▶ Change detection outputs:

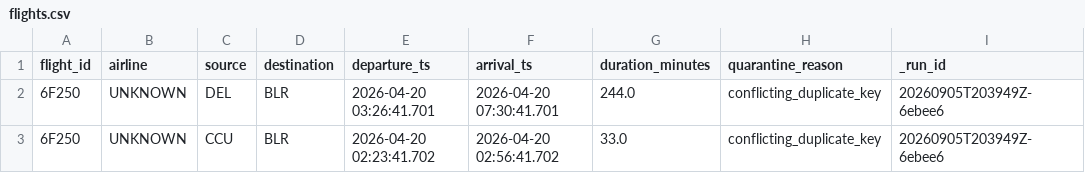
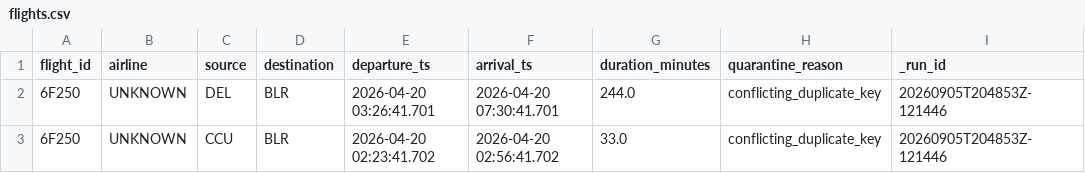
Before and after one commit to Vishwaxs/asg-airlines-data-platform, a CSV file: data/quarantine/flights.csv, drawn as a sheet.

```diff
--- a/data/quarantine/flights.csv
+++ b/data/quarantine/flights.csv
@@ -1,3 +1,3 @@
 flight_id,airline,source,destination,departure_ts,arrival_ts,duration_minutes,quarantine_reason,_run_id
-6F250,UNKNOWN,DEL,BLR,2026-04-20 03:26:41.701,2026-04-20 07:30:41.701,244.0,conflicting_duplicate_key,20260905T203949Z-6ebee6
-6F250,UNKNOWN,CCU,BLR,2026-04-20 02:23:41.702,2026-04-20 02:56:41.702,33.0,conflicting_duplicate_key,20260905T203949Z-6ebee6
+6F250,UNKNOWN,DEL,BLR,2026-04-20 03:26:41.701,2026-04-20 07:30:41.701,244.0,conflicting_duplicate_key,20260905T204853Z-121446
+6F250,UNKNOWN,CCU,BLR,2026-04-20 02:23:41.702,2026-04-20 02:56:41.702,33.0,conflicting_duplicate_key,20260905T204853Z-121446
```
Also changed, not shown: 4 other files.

▶ Task requirements:
Whenever a line of the records holds the string "data", pick it out and copy it.

▶ Output for this task:
Before and after one commit to Vishwaxs/asg-airlines-data-platform, a CSV file: data/quarantine/flights.csv, drawn as a sheet.
--- a/data/quarantine/flights.csv
+++ b/data/quarantine/flights.csv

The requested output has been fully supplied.